animefringe september 2003 / reviews

Forbidden Dance Vol.1
Format: right-left manga
Production: TOKYOPOP / Hinako Ashihara
Comments: It's okay for guys to dig shojo about ballet, right?
Animefringe Reviews:
Forbidden Dance Vol.1

I should just wear a pink ribbon in my hair when I read stuff like this. My first thoughts when I discovered Forbidden Dance were speckled with masculine warnings.

A loud, manly siren blared in my head (as they do on warships about to blow things up) as a voice not dissimilar to James Earl Jones' told me this wasn't just shojo (a girl's manga), but in fact, this was a girly-girl's manga with frilly flowers, ballet shoes, and pinkish pinkness as far as my eyes could read.

Then a cute girl walked up next to me, and said, "They have Forbidden Dance? I love this series!" I was in line after her as she bought it.

Stupid masculinity.

So, I read it. And... I liked it. A lot.

Yes, this is a story about ballet. Yes, it's probably going to have some heartrending romantic plot twists that catch you totally by surprise. However, at its core, this is a story about not giving up on what you want to do. It's about second chances that also happen to be last chances. Perhaps this manga isn't for those of us who are leading perfect lives, never having taken a path in life you wish you hadn't before.

Yet, if Forbidden Dance may not be for people who've never made a mistake, then it surely should appeal to the majority of readers out there. Its draw is the true-to-life manner in which the characters behave, and while I'm certainly not an aspiring student of dance, I'd like to eventually use my degree in computer science for something more than just managing a bookstore.

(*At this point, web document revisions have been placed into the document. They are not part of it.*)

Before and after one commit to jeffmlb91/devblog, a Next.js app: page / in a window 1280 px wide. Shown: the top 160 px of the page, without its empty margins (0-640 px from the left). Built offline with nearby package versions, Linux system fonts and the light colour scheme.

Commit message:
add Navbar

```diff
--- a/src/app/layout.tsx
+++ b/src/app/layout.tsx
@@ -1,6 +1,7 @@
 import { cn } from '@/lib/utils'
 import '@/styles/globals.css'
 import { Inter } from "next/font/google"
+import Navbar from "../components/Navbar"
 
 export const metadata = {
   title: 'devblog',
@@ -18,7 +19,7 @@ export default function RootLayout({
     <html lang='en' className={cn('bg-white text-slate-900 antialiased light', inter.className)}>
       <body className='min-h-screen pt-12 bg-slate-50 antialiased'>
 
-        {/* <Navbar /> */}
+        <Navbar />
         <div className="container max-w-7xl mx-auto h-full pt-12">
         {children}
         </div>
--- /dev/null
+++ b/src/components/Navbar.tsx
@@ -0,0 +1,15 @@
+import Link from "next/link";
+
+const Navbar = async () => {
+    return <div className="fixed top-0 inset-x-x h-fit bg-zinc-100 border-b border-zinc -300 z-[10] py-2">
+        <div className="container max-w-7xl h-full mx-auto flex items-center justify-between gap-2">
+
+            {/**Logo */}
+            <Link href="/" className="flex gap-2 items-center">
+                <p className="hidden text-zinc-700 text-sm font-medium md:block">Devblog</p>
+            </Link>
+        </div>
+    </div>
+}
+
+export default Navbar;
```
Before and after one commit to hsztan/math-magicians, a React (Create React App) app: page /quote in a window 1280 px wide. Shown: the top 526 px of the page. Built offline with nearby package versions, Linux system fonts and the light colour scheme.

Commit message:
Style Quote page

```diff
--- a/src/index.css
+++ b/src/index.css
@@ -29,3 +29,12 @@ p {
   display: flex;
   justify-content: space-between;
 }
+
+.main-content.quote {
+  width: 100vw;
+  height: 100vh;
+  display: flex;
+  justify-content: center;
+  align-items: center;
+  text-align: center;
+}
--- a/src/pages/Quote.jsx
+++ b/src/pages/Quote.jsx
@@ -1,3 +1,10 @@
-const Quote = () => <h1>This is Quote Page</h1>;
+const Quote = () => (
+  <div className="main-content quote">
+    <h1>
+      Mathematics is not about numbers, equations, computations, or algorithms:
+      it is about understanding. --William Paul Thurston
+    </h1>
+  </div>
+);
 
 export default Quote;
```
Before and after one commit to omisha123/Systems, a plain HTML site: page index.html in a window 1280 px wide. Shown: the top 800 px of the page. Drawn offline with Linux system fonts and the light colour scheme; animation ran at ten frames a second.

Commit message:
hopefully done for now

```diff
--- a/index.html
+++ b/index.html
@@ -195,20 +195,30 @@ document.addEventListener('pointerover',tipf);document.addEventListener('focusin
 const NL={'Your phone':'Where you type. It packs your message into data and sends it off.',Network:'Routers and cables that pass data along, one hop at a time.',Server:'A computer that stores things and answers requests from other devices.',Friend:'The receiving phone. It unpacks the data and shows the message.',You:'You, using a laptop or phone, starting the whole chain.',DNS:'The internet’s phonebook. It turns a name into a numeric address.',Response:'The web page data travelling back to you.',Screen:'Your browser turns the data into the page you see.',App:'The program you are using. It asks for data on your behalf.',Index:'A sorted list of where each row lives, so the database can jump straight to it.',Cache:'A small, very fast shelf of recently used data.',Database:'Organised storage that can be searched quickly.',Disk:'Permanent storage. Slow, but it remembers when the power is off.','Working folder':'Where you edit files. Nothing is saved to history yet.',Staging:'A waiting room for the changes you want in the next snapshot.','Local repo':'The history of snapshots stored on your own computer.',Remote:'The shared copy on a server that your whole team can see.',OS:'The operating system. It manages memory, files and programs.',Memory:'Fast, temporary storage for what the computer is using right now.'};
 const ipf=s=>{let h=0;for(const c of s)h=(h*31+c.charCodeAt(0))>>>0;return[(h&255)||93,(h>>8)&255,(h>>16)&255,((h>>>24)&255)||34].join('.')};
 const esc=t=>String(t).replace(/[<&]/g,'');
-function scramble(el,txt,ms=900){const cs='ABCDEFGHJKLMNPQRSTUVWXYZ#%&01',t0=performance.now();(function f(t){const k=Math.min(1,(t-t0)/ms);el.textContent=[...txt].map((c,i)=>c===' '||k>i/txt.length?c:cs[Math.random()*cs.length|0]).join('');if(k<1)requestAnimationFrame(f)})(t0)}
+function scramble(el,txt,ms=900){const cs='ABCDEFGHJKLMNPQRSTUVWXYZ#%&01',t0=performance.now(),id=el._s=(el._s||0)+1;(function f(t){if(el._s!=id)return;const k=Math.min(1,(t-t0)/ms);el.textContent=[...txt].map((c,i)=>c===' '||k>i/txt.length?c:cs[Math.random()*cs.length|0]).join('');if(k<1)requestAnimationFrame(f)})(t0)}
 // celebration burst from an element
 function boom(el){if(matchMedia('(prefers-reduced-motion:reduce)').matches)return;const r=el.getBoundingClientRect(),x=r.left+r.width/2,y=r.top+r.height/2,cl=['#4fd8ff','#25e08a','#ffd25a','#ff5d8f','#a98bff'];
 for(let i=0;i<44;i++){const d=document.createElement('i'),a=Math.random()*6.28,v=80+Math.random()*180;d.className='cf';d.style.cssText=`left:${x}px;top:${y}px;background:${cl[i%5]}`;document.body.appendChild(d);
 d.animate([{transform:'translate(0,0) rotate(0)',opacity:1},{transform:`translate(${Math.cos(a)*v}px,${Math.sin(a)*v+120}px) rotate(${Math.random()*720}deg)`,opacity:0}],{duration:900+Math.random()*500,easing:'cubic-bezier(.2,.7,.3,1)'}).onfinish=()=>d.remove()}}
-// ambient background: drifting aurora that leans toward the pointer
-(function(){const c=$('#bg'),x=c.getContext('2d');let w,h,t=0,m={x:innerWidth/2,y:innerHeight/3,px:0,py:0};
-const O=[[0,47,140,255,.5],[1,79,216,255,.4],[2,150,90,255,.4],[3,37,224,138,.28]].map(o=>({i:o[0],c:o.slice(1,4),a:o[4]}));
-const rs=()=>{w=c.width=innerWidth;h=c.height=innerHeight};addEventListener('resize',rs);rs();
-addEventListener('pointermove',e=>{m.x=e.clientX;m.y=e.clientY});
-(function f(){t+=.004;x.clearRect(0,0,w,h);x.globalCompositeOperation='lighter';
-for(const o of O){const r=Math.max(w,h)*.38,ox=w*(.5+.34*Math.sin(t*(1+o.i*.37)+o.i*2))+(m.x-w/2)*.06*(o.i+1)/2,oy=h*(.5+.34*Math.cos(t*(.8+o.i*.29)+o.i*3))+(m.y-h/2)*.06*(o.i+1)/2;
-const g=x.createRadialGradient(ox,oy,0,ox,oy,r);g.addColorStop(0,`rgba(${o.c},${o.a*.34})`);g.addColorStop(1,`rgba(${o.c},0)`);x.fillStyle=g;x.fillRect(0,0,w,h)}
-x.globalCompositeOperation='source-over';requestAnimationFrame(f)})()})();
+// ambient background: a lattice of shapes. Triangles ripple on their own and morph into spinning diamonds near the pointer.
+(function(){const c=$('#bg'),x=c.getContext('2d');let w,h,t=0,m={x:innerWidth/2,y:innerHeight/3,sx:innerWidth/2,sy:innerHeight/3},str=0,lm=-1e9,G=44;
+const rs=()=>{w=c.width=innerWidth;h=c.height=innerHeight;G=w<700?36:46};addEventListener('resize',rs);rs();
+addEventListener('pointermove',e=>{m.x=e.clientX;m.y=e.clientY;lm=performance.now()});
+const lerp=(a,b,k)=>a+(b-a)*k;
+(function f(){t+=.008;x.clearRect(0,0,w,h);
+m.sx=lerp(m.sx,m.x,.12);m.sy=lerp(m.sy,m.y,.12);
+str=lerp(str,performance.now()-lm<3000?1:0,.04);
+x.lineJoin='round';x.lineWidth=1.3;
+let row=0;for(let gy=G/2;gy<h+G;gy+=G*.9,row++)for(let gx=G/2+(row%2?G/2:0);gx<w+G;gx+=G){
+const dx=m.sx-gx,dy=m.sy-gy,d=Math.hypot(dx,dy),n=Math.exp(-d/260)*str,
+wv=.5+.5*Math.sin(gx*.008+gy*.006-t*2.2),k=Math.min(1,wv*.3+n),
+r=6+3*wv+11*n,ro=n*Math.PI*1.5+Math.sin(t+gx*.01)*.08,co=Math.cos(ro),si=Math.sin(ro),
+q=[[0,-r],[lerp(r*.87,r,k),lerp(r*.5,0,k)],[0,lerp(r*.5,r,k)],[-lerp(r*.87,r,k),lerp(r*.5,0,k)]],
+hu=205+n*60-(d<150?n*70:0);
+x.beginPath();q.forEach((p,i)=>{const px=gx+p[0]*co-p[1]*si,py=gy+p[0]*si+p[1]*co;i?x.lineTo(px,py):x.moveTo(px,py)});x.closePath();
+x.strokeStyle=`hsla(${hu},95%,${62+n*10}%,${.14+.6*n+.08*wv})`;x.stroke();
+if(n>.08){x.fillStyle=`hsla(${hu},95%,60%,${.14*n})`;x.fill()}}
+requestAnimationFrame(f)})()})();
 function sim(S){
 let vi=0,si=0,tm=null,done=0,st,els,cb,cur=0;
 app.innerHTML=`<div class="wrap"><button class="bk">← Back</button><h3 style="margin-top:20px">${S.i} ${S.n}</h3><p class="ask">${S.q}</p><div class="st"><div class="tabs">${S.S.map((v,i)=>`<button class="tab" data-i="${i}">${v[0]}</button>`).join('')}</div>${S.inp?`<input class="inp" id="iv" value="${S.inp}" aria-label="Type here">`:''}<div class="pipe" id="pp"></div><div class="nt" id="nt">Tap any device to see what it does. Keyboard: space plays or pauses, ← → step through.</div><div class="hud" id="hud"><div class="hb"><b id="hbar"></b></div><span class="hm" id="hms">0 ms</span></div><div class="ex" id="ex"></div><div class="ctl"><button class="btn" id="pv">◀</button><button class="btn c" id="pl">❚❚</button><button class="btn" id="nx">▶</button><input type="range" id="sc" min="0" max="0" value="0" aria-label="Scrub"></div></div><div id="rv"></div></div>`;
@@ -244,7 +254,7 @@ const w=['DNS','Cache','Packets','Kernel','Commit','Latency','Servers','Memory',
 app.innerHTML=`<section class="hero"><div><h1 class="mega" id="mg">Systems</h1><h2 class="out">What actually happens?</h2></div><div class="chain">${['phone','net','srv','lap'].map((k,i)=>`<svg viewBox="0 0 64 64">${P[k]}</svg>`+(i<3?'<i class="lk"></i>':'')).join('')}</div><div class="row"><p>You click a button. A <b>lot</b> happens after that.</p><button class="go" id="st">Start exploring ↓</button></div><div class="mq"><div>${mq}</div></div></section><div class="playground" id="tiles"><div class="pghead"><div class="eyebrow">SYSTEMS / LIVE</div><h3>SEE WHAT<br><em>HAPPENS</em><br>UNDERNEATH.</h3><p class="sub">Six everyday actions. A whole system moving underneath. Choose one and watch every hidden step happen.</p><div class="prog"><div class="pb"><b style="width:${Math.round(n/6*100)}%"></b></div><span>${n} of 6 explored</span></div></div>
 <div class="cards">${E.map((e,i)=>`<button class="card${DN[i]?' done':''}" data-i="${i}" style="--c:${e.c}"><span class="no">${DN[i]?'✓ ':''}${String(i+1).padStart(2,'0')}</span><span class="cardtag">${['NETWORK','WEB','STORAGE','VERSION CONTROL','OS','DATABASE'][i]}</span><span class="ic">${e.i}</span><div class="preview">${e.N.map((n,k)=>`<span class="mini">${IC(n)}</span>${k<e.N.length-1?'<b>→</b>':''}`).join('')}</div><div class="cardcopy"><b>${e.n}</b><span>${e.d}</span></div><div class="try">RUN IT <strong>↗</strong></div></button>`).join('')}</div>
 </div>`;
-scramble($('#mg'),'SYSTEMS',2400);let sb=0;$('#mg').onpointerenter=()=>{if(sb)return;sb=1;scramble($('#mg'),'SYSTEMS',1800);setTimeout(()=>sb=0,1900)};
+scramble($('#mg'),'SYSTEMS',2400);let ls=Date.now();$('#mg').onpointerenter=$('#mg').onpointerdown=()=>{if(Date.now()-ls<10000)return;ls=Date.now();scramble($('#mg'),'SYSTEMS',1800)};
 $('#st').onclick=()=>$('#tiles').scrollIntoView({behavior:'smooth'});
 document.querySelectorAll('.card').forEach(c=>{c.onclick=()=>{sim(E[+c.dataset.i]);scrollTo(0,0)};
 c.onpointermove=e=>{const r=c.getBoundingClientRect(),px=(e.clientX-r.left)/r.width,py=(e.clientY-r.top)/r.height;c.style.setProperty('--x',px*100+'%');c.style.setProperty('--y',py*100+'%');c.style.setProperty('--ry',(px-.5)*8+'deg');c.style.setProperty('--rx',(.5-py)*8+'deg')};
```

For me at least, Aya's story reminds me that there is still hope for following my dreams. Even in the best of times, hope can elude the most optimistic of us all.

So, what's this all about? Aya, the main character of the manga, has lost her nerve to dance. She was once the top student in a highly respected ballet school, but a mistake in a major performance left her no longer willing to dance in front of others. She's almost ready to give up entirely on the art form she loves so much, but then she sees COOL. COOL, led by the enchanting dancer Akira, is an all-male ballet group that stokes the fires in Aya's soul, once more demanding her to dance.

The first volume centers around her trying to earn the respect of COOL, because she wants to attempt the impossible: to become a member of the male-only group at any cost. In the competitive world of professional dancing, however, the costs may be greater than she can imagine.

Artwork in Forbidden Dance is understandably character-focused. Emotion and, more importantly, empathy, both play a large part in truly being drawn into Hinako Ashihara's story. Lines are very well-defined, and screens are used to good effect for most of the shading.

While I'm not the biggest fan of orange, the cover does well to inform potential buyers exactly what they're getting into when they pick up Forbidden Dance, though I'm worried that readers with an aversion to shojo may skip this enjoyable series.

Bonus features for the manga are limited to "Ashihara's Diary," a sidebar-based journal with translated notes from the author. These are common in shojo manga tales, especially in Yu Watase's works, and they offer wonderful insight into the mind of the manga-ka. Extra material isn't exactly common in manga yet, and this feature is certainly better than other possible additions to the release.

Even this early into the series, I'm hoping that Forbidden Dance will maintain this quality of content throughout its entire run. If it can, it will stand beside Kare Kano and Mars as yet another can't-miss romantic manga.